JEX THOTH – Witness EP (I Hate Records, 2010) Aside from Jex herself, an entirely new band from their last record is powering this thing. The slothful tunes (including a great SLAPP HAPPY number) are all morbidly beautiful, and Jex is still totally passionate about her witchy beliefs, something I get behind wholeheartedly. But somewhere along the line, a bit of the depth of sound has been lost . . . and the neanderthal primativism of the first LP has been leavened by – yikes! – a subtle Ren Fayre/reenactment vibe. All of a sudden: JEX THOTH is sounding more like a heavy version of pagan goth lifers INKUBUS SUKKUBUS than, say PENTAGRAM. This isn’t actually a bad thing; I count many goth-types as friends here in London, and solstice gatherings could really use some real rock action to liven things up a bit. I’m just wondering if this means JEX will eventually ditch their drummer for a drum machine the way with all these goth acts have now?
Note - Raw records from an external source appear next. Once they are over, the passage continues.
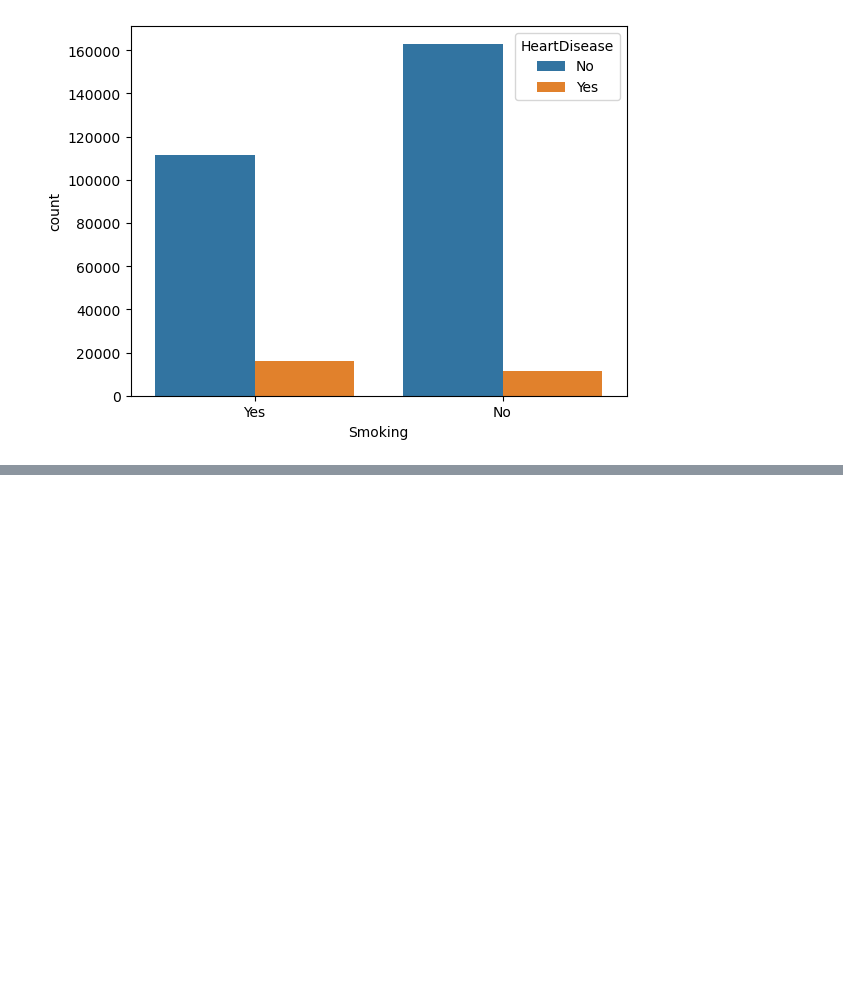
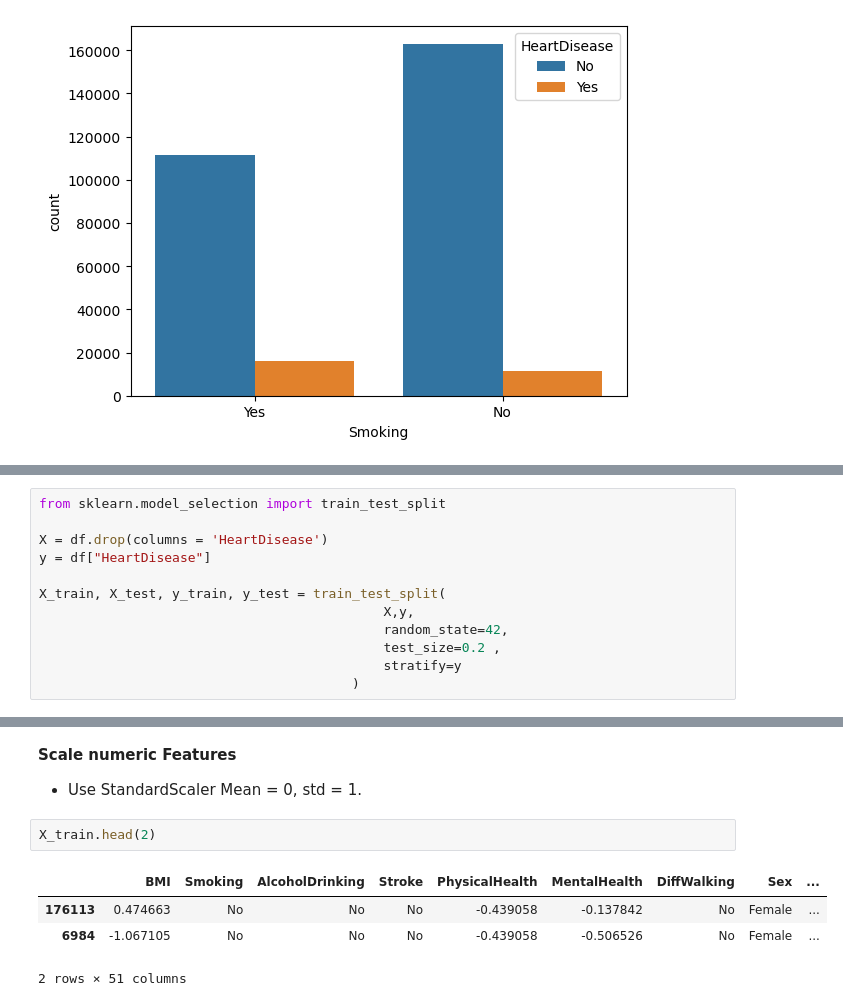
Before and after one commit to Krishna115535/ML-Projects, a Jupyter notebook: project_1/notebooks/logistic_regression.ipynb, the cells around one changed output, grey strips where cells are left out. Cells and saved outputs as stored; diff of their text form; blank space fills up the shorter version.

```diff
--- a/project_1/notebooks/logistic_regression.ipynb
+++ b/project_1/notebooks/logistic_regression.ipynb
@@ -167,0 +184,12 @@ sns.countplot(x='Smoking',hue='HeartDisease',data=df)
+# %%
+from sklearn.model_selection import train_test_split
+
+X = df.drop(columns = 'HeartDisease')
+y = df["HeartDisease"]
+
+X_train, X_test, y_train, y_test = train_test_split(
+                                            X,y,
+                                            random_state=42,
+                                            test_size=0.2 ,
+                                            stratify=y
+                                        )
@@ -167,0 +246,11 @@ sns.countplot(x='Smoking',hue='HeartDisease',data=df)
+# %% [markdown]
+**Scale numeric Features**
+
+  - Use StandardScaler Mean = 0, std = 1.
+# %%
+X_train.head(2)
+# %% [output]
+|  | BMI | Smoking | AlcoholDrinking | Stroke | PhysicalHealth | MentalHealth | DiffWalking | Sex | ... |
+| 176113 | 0.474663 | No | No | No | -0.439058 | -0.137842 | No | Female | ... |
+| 6984 | -1.067105 | No | No | No | -0.439058 | -0.506526 | No | Female | ... |
+2 rows × 51 columns
```
Also changed, not shown: parts of 8 cells of this notebook, 1 other file.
That would be a deeply distressing, particularly stomach-churning turn of events. Don’t do it, Jex!